PROBLEM STATEMENT => When copying the entries below, leave out every picture and keep the rest exact.

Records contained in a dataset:
┌──

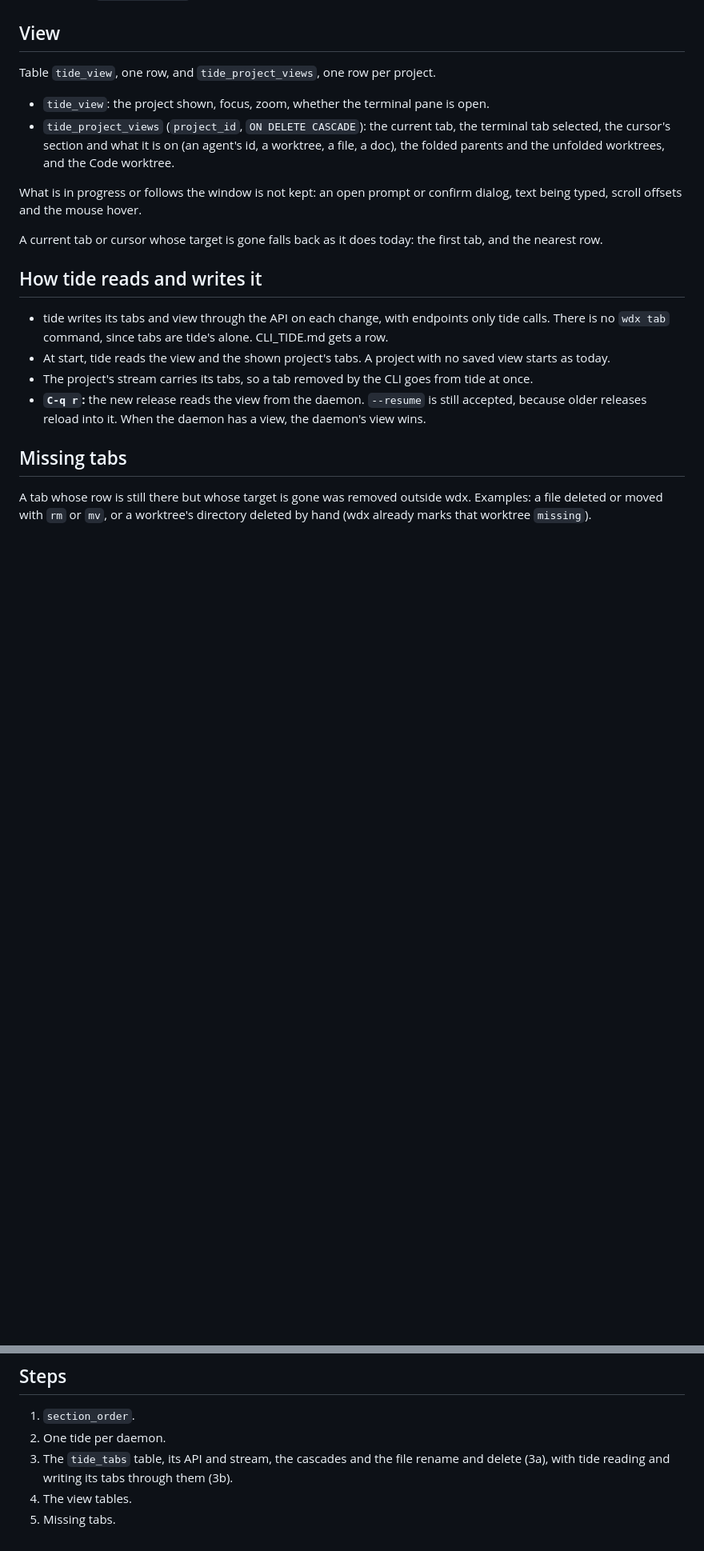
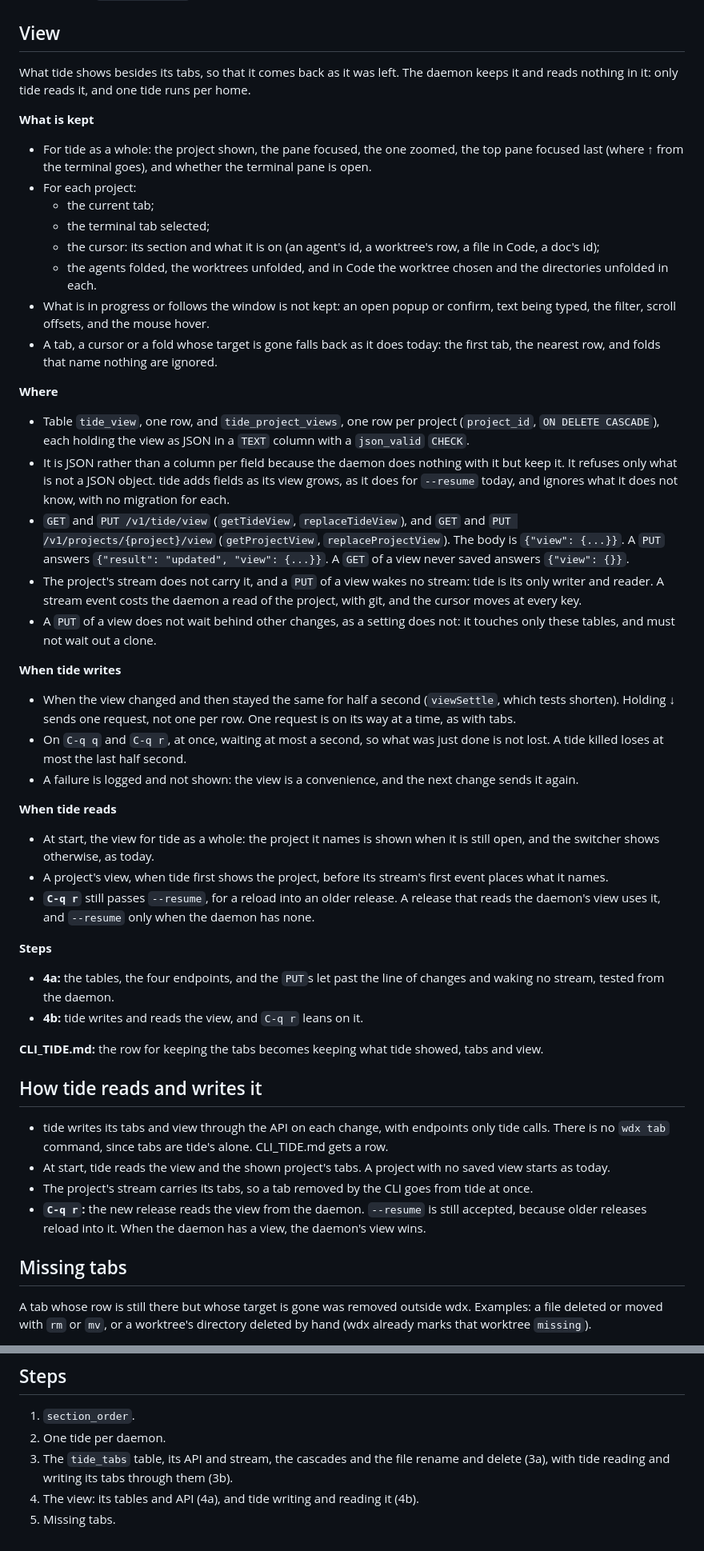
Before and after one commit to srjn45/wdx, a Markdown page: docs/TIDE_STATE.md, 2 parts joined by grey strips. Shown at 80% size. Drawn GitHub-style; blank space fills up the shorter version.

Commit message:
docs: design step 4 of tide's state, the view kept by the daemon
The view is JSON the daemon keeps without reading, written by tide after
it settles and at once on quit or reload, and neither streamed nor held
behind other changes.

Co-Authored-By: Claude Opus 5.5 <noreply@anthropic.com>

```diff
--- a/docs/TIDE_STATE.md
+++ b/docs/TIDE_STATE.md
@@ -104,14 +104,40 @@ Today a project's tabs live in its `agentList` (`internal/tide/agents.go`), as s
 
 ## View
 
-Table `tide_view`, one row, and `tide_project_views`, one row per project.
+What tide shows besides its tabs, so that it comes back as it was left. The daemon keeps it and reads nothing in it: only tide reads it, and one tide runs per home.
 
-- `tide_view`: the project shown, focus, zoom, whether the terminal pane is open.
-- `tide_project_views` (`project_id`, `ON DELETE CASCADE`): the current tab, the terminal tab selected, the cursor's section and what it is on (an agent's id, a worktree, a file, a doc), the folded parents and the unfolded worktrees, and the Code worktree.
+**What is kept**
+- For tide as a whole: the project shown, the pane focused, the one zoomed, the top pane focused last (where ↑ from the terminal goes), and whether the terminal pane is open.
+- For each project:
+  - the current tab;
+  - the terminal tab selected;
+  - the cursor: its section and what it is on (an agent's id, a worktree's row, a file in Code, a doc's id);
+  - the agents folded, the worktrees unfolded, and in Code the worktree chosen and the directories unfolded in each.
+- What is in progress or follows the window is not kept: an open popup or confirm, text being typed, the filter, scroll offsets, and the mouse hover.
+- A tab, a cursor or a fold whose target is gone falls back as it does today: the first tab, the nearest row, and folds that name nothing are ignored.
 
-What is in progress or follows the window is not kept: an open prompt or confirm dialog, text being typed, scroll offsets and the mouse hover.
+**Where**
+- Table `tide_view`, one row, and `tide_project_views`, one row per project (`project_id`, `ON DELETE CASCADE`), each holding the view as JSON in a `TEXT` column with a `json_valid` `CHECK`.
+- It is JSON rather than a column per field because the daemon does nothing with it but keep it. It refuses only what is not a JSON object. tide adds fields as its view grows, as it does for `--resume` today, and ignores what it does not know, with no migration for each.
+- `GET` and `PUT /v1/tide/view` (`getTideView`, `replaceTideView`), and `GET` and `PUT /v1/projects/{project}/view` (`getProjectView`, `replaceProjectView`). The body is `{"view": {...}}`. A `PUT` answers `{"result": "updated", "view": {...}}`. A `GET` of a view never saved answers `{"view": {}}`.
+- The project's stream does not carry it, and a `PUT` of a view wakes no stream: tide is its only writer and reader. A stream event costs the daemon a read of the project, with git, and the cursor moves at every key.
+- A `PUT` of a view does not wait behind other changes, as a setting does not: it touches only these tables, and must not wait out a clone.
 
-A current tab or cursor whose target is gone falls back as it does today: the first tab, and the nearest row.
+**When tide writes**
+- When the view changed and then stayed the same for half a second (`viewSettle`, which tests shorten). Holding ↓ sends one request, not one per row. One request is on its way at a time, as with tabs.
+- On `C-q q` and `C-q r`, at once, waiting at most a second, so what was just done is not lost. A tide killed loses at most the last half second.
+- A failure is logged and not shown: the view is a convenience, and the next change sends it again.
+
+**When tide reads**
+- At start, the view for tide as a whole: the project it names is shown when it is still open, and the switcher shows otherwise, as today.
+- A project's view, when tide first shows the project, before its stream's first event places what it names.
+- **`C-q r`** still passes `--resume`, for a reload into an older release. A release that reads the daemon's view uses it, and `--resume` only when the daemon has none.
+
+**Steps**
+- **4a:** the tables, the four endpoints, and the `PUT`s let past the line of changes and waking no stream, tested from the daemon.
+- **4b:** tide writes and reads the view, and `C-q r` leans on it.
+
+**CLI_TIDE.md:** the row for keeping the tabs becomes keeping what tide showed, tabs and view.
 
 ## How tide reads and writes it
 
@@ -141,5 +167,5 @@ A tab whose row is still there but whose target is gone was removed outside wdx.
 1. `section_order`.
 2. One tide per daemon.
 3. The `tide_tabs` table, its API and stream, the cascades and the file rename and delete (3a), with tide reading and writing its tabs through them (3b).
-4. The view tables.
+4. The view: its tables and API (4a), and tide writing and reading it (4b).
 5. Missing tabs.
```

└──

TASK ANSWER =>
Before and after one commit to srjn45/wdx, a Markdown page: docs/TIDE_STATE.md, 2 parts joined by grey strips. Shown at 80% size. Drawn GitHub-style; blank space fills up the shorter version.

Commit message:
docs: design step 4 of tide's state, the view kept by the daemon
The view is JSON the daemon keeps without reading, written by tide after
it settles and at once on quit or reload, and neither streamed nor held
behind other changes.

Co-Authored-By: Claude Opus 5.5 <noreply@anthropic.com>

```diff
--- a/docs/TIDE_STATE.md
+++ b/docs/TIDE_STATE.md
@@ -104,14 +104,40 @@ Today a project's tabs live in its `agentList` (`internal/tide/agents.go`), as s
 
 ## View
 
-Table `tide_view`, one row, and `tide_project_views`, one row per project.
+What tide shows besides its tabs, so that it comes back as it was left. The daemon keeps it and reads nothing in it: only tide reads it, and one tide runs per home.
 
-- `tide_view`: the project shown, focus, zoom, whether the terminal pane is open.
-- `tide_project_views` (`project_id`, `ON DELETE CASCADE`): the current tab, the terminal tab selected, the cursor's section and what it is on (an agent's id, a worktree, a file, a doc), the folded parents and the unfolded worktrees, and the Code worktree.
+**What is kept**
+- For tide as a whole: the project shown, the pane focused, the one zoomed, the top pane focused last (where ↑ from the terminal goes), and whether the terminal pane is open.
+- For each project:
+  - the current tab;
+  - the terminal tab selected;
+  - the cursor: its section and what it is on (an agent's id, a worktree's row, a file in Code, a doc's id);
+  - the agents folded, the worktrees unfolded, and in Code the worktree chosen and the directories unfolded in each.
+- What is in progress or follows the window is not kept: an open popup or confirm, text being typed, the filter, scroll offsets, and the mouse hover.
+- A tab, a cursor or a fold whose target is gone falls back as it does today: the first tab, the nearest row, and folds that name nothing are ignored.
 
-What is in progress or follows the window is not kept: an open prompt or confirm dialog, text being typed, scroll offsets and the mouse hover.
+**Where**
+- Table `tide_view`, one row, and `tide_project_views`, one row per project (`project_id`, `ON DELETE CASCADE`), each holding the view as JSON in a `TEXT` column with a `json_valid` `CHECK`.
+- It is JSON rather than a column per field because the daemon does nothing with it but keep it. It refuses only what is not a JSON object. tide adds fields as its view grows, as it does for `--resume` today, and ignores what it does not know, with no migration for each.
+- `GET` and `PUT /v1/tide/view` (`getTideView`, `replaceTideView`), and `GET` and `PUT /v1/projects/{project}/view` (`getProjectView`, `replaceProjectView`). The body is `{"view": {...}}`. A `PUT` answers `{"result": "updated", "view": {...}}`. A `GET` of a view never saved answers `{"view": {}}`.
+- The project's stream does not carry it, and a `PUT` of a view wakes no stream: tide is its only writer and reader. A stream event costs the daemon a read of the project, with git, and the cursor moves at every key.
+- A `PUT` of a view does not wait behind other changes, as a setting does not: it touches only these tables, and must not wait out a clone.
 
-A current tab or cursor whose target is gone falls back as it does today: the first tab, and the nearest row.
+**When tide writes**
+- When the view changed and then stayed the same for half a second (`viewSettle`, which tests shorten). Holding ↓ sends one request, not one per row. One request is on its way at a time, as with tabs.
+- On `C-q q` and `C-q r`, at once, waiting at most a second, so what was just done is not lost. A tide killed loses at most the last half second.
+- A failure is logged and not shown: the view is a convenience, and the next change sends it again.
+
+**When tide reads**
+- At start, the view for tide as a whole: the project it names is shown when it is still open, and the switcher shows otherwise, as today.
+- A project's view, when tide first shows the project, before its stream's first event places what it names.
+- **`C-q r`** still passes `--resume`, for a reload into an older release. A release that reads the daemon's view uses it, and `--resume` only when the daemon has none.
+
+**Steps**
+- **4a:** the tables, the four endpoints, and the `PUT`s let past the line of changes and waking no stream, tested from the daemon.
+- **4b:** tide writes and reads the view, and `C-q r` leans on it.
+
+**CLI_TIDE.md:** the row for keeping the tabs becomes keeping what tide showed, tabs and view.
 
 ## How tide reads and writes it
 
@@ -141,5 +167,5 @@ A tab whose row is still there but whose target is gone was removed outside wdx.
 1. `section_order`.
 2. One tide per daemon.
 3. The `tide_tabs` table, its API and stream, the cascades and the file rename and delete (3a), with tide reading and writing its tabs through them (3b).
-4. The view tables.
+4. The view: its tables and API (4a), and tide writing and reading it (4b).
 5. Missing tabs.
```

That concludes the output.